RECORDS Block Start
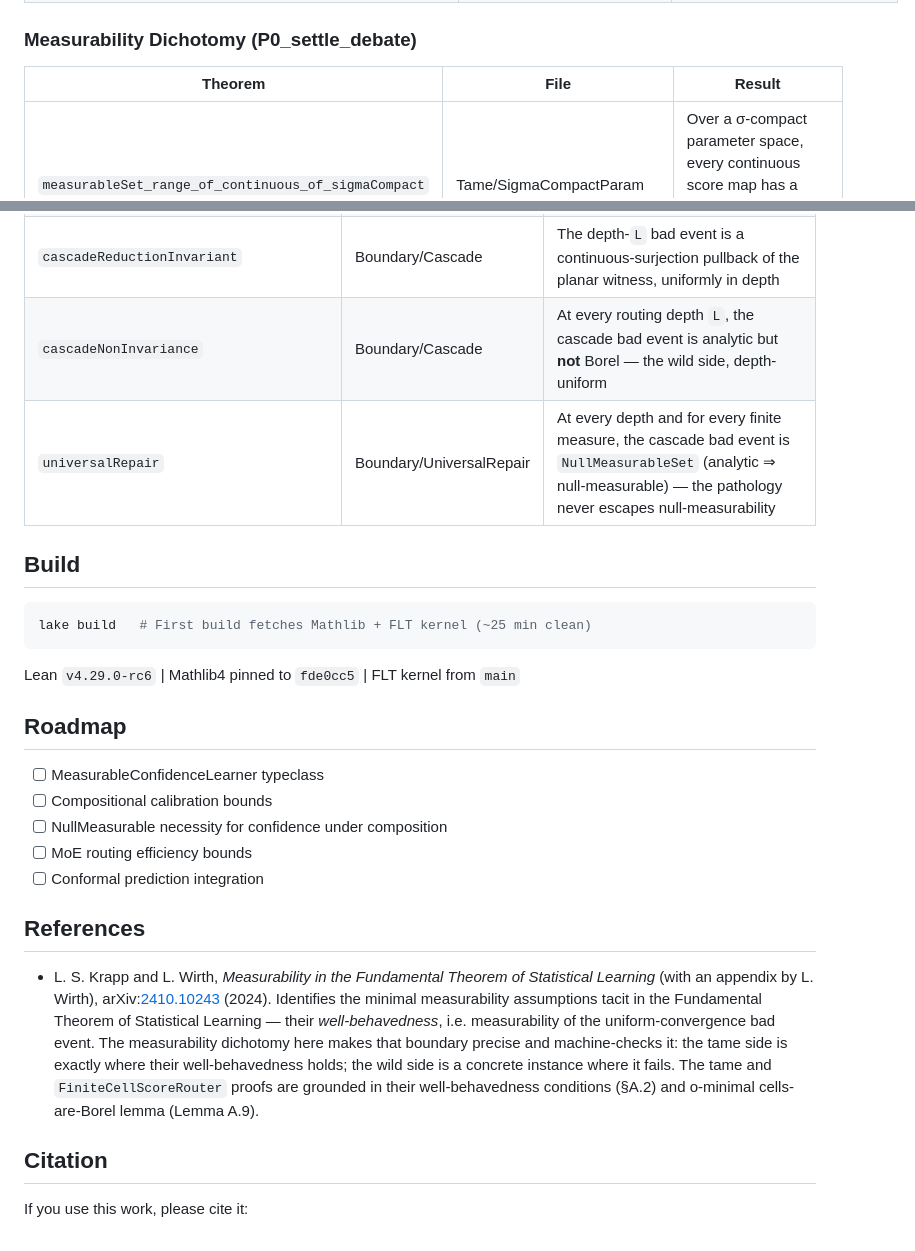
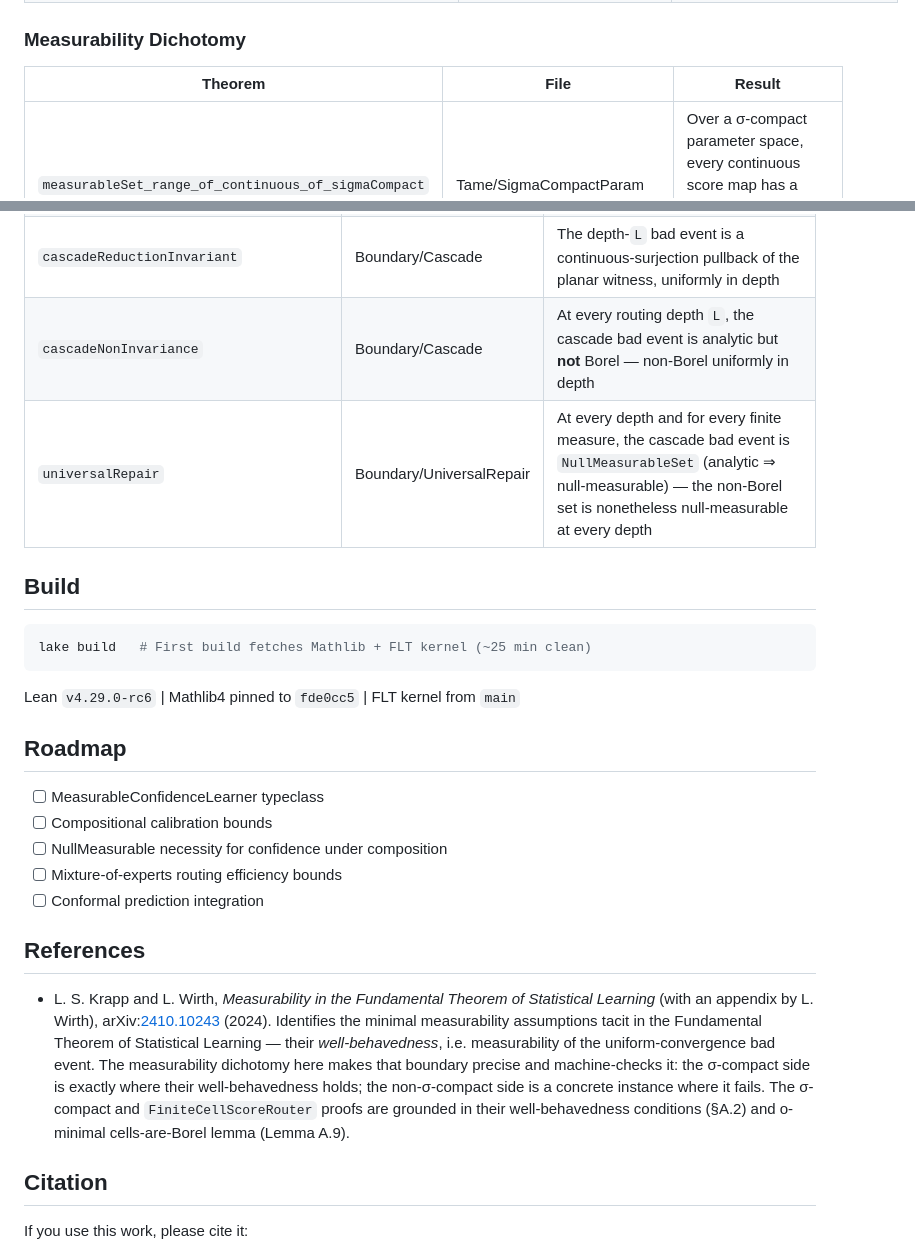
Before and after one commit to Zetetic-Dhruv/transformer-learning-theory, a Markdown page: README.md, 2 parts joined by grey strips. Drawn GitHub-style.

```diff
--- a/README.md
+++ b/README.md
@@ -55,7 +56,7 @@ transformer-learning-theory (this repo)
 | `witnessBadEventSet_not_measurable` | Strictness/NonBorelWitness | The witness's sample-space bad event is not Borel-measurable |
 | `attention_architecture_produces_non_borel_bad_event` | Strictness/NonBorelWitness | Architecturally honest binary attention with continuous score functions over a Polish parameter space produces a non-Borel sample-space bad event |
 
-### Measurability Dichotomy (P0_settle_debate)
+### Measurability Dichotomy
 
 | Theorem | File | Result |
 |---------|------|--------|
@@ -73,6 +81,6 @@ transformer-learning-theory (this repo)
 | `cascadeReductionInvariant` | Boundary/Cascade | The depth-`L` bad event is a continuous-surjection pullback of the planar witness, uniformly in depth |
-| `cascadeNonInvariance` | Boundary/Cascade | At every routing depth `L`, the cascade bad event is analytic but **not** Borel — the wild side, depth-uniform |
-| `universalRepair` | Boundary/UniversalRepair | At every depth and for every finite measure, the cascade bad event is `NullMeasurableSet` (analytic ⇒ null-measurable) — the pathology never escapes null-measurability |
+| `cascadeNonInvariance` | Boundary/Cascade | At every routing depth `L`, the cascade bad event is analytic but **not** Borel — non-Borel uniformly in depth |
+| `universalRepair` | Boundary/UniversalRepair | At every depth and for every finite measure, the cascade bad event is `NullMeasurableSet` (analytic ⇒ null-measurable) — the non-Borel set is nonetheless null-measurable at every depth |
 
 ## Build
 
@@ -87,12 +95,12 @@ Lean `v4.29.0-rc6` | Mathlib4 pinned to `fde0cc5` | FLT kernel from `main`
 - [ ] MeasurableConfidenceLearner typeclass
 - [ ] Compositional calibration bounds
 - [ ] NullMeasurable necessity for confidence under composition
-- [ ] MoE routing efficiency bounds
+- [ ] Mixture-of-experts routing efficiency bounds
 - [ ] Conformal prediction integration
 
 ## References
 
-- L. S. Krapp and L. Wirth, *Measurability in the Fundamental Theorem of Statistical Learning* (with an appendix by L. Wirth), arXiv:[2410.10243](https://arxiv.org/abs/2410.10243) (2024). Identifies the minimal measurability assumptions tacit in the Fundamental Theorem of Statistical Learning — their *well-behavedness*, i.e. measurability of the uniform-convergence bad event. The measurability dichotomy here makes that boundary precise and machine-checks it: the tame side is exactly where their well-behavedness holds; the wild side is a concrete instance where it fails. The tame and `FiniteCellScoreRouter` proofs are grounded in their well-behavedness conditions (§A.2) and o-minimal cells-are-Borel lemma (Lemma A.9).
+- L. S. Krapp and L. Wirth, *Measurability in the Fundamental Theorem of Statistical Learning* (with an appendix by L. Wirth), arXiv:[2410.10243](https://arxiv.org/abs/2410.10243) (2024). Identifies the minimal measurability assumptions tacit in the Fundamental Theorem of Statistical Learning — their *well-behavedness*, i.e. measurability of the uniform-convergence bad event. The measurability dichotomy here makes that boundary precise and machine-checks it: the σ-compact side is exactly where their well-behavedness holds; the non-σ-compact side is a concrete instance where it fails. The σ-compact and `FiniteCellScoreRouter` proofs are grounded in their well-behavedness conditions (§A.2) and o-minimal cells-are-Borel lemma (Lemma A.9).
 
 ## Citation
 
```
Also changed, not shown: other parts of README.md (+14 -6 lines).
RECORDS Block End
■ TASK TO CARRY OUT
How many lines of the listing above carry the string "README"? Report that number with no other text.

■ ANSWER TO THIS PROBLEM
4